|Wilhelmina (Schalin) Lange, Grandma Lange, in the living room of their|
farmhouse doing what she loved best, fine embroidery. Personal collection
My mother began sewing when she was just a young slip of a girl and made her first dress when she was nine years old. She had tailor-quality sewing skills and could make bound button holes and all types of difficult pockets. My kindergarten teacher had spent the previous summer in Scotland and came home with several bolts of beautiful tweeds and heathered wool fabrics. One day she commented on my lovely dresses and dotted Swiss pinafores. I told her my Mother made all my clothes. (She sewed practically all summer for a new school year.) Mrs. Huth asked my mother to make her suits from the fabric she brought back from Scotland. Mom made three suits and said until the day she died that her tailoring got me through kindergarten!
Mom taught me how to embroider during the summer of 1965 when my cousin's family left for Iran and I was feeling very lonely without my best playmate, Joyce. I worked on a large cross-stitch piece that took all summer to finish. It was amazingly sloppy at the bottom, where I started, but by the end of the summer my stitching was almost as good as Mom's.
|Mom's cutwork pillowcases, which she embroidered when she was 12|
years old; personal collection
Though Mom made a baby quilt for me with appliqué and embroidery, she really didn't start quilting until much later in life. Dad's Mom lived next door and began quilting. Dad made her a quilting frame she kept in her screen porch/sunroom and Mom decided to re-teach herself how to quilt. It would a good way to visit with her mother-in-law and the frame Dad made would get more use. Of course, she began with one of the most difficult patterns, Cathedral Windows.
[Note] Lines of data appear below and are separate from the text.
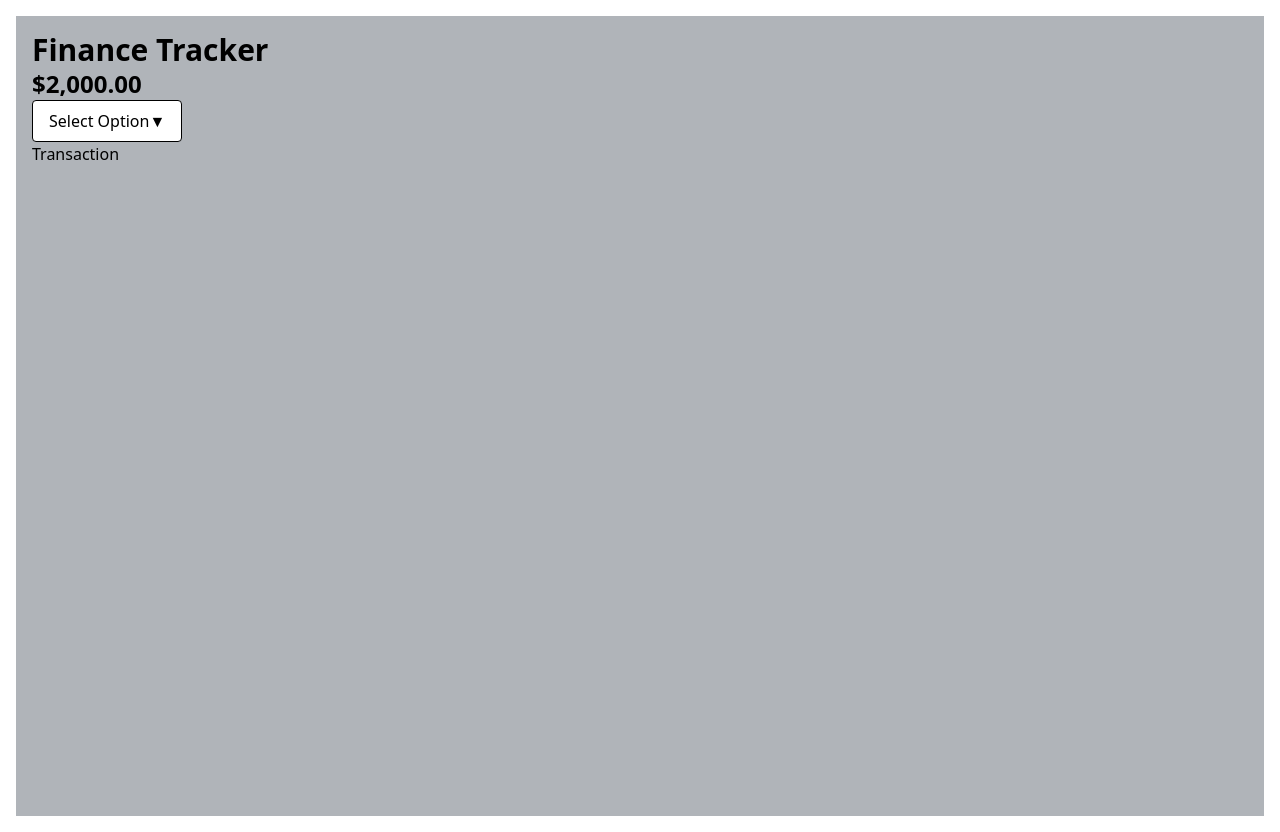
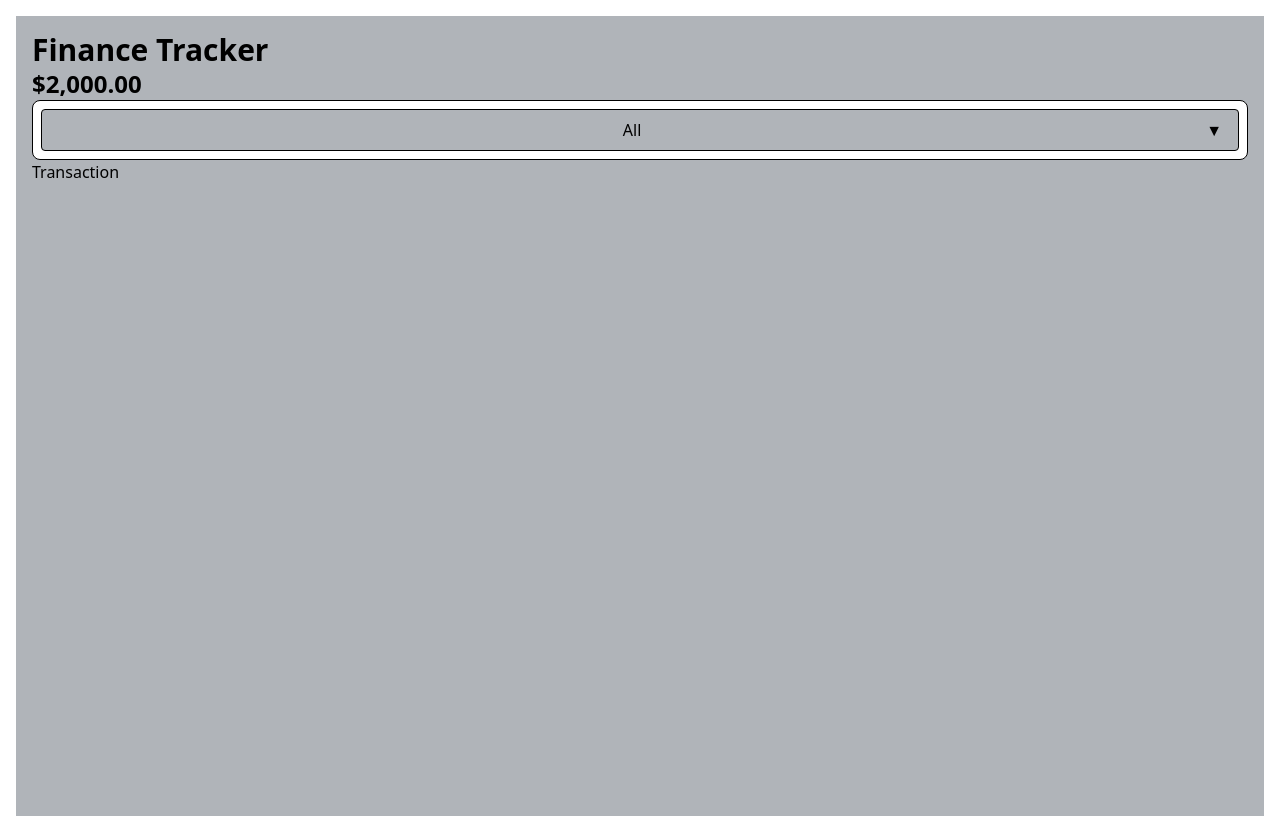
Before and after one commit to Obiwumma/Personal-Finance-Tracker, a React (Vite) app in the folder personal-finance-tracker/: page / in a window 1280 px wide. Built offline with nearby package versions, Linux system fonts and the light colour scheme.

Commit message:
Created a basic layout

```diff
--- a/personal-finance-tracker/src/App.jsx
+++ b/personal-finance-tracker/src/App.jsx
@@ -2,6 +2,13 @@ import { useState } from 'react'
 import reactLogo from './assets/react.svg'
 import viteLogo from '/vite.svg'
 import './App.css'
+
+// const dropdownBtn = document.getElementById('dropdownBtn')
+// const dropdownMenu = document.getElementById('dropdownMenu')
+
+// dropdownBtn.addEventListener('click' , function() {
+//   dropdownMenu.classList.toggle('hidden')
+// })
 
 function App() {
   const [count, setCount] = useState(0)
@@ -14,19 +21,19 @@ function App() {
         <div><p className='text-2xl font-semibold '>$2,000.00</p></div>
       </header>
 
-      <div class="relative">
-  {/* <!-- Fake select button --> */}
-  <button class="px-4 py-2 bg-white border rounded">
-    Select Option
-    <span class="float-right">▼</span>
-  </button>
+      <div className="relative bg-white border rounded-lg p-2">
+        {/* <!-- Fake select button --> */}
+        <button id='dropdownBtn' class=" w-full px-4 py-2 bg-[#b0b4b9] border rounded">
+          All
+          <span className="float-right">▼</span>
+        </button>
 
-  {/* <!-- Dropdown options --> */}
-  <div class="absolute hidden w-full bg-white border rounded shadow-lg">
-    <div class="p-2 hover:bg-blue-100">Option 1</div>
-    <div class="p-2 hover:bg-blue-100">Option 2</div>
-  </div>
-</div>
+        {/* <!-- Dropdown options --> */}
+        <div id='dropdownMenu' className="absolute hidden w-full bg-white border rounded shadow-lg">
+          <div className="p-2 hover:bg-blue-100">some</div>
+          <div className="p-2 hover:bg-blue-100">few</div>
+        </div>
+      </div>
 
       <main>
         <div>Transaction</div>
```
|Mom's Cathedral Window quilt, which I use from time to time in a guest|
room with her cutwork pillowcases; personal collection
The second quilt I have is one Mom and I made. I did the cross-stitch panels of wild flowers and she did the quilt assembly and sewed the bed skirt in a coordinating fabric. This quilt was on my bed for much of my single life and then did duty in a guest bedroom in our two houses.
|Our cross-stitch wildflower quilt in the guest room of the house in which|
we lived from 1988-2004; personal collection
|A guest bedroom in our current home right after we moved in 2004; personal|
All the furniture and the rug from this room were recently sold through Craig's List as we are getting ready to turn this room into a master bedroom walk-in closet. The quilt and bedskirt, however, have been saved. I'm hoping my nephew's wife will one day want them for my only (to date) grand niece when she is ready for a big girl bed. If she does not want the quilt, perhaps my youngest nephew and his wife will someday have a baby girl!
Jeanne Byran Insalaco, author of Everyone Has a Story, challenged fellow geneabloggers to write about their family heirlooms during the month of November.
Heirlooms: Tiffany? Chandelier
Heirlooms: The Olive Wood Bible
Memories Are My Favorite Heirlooms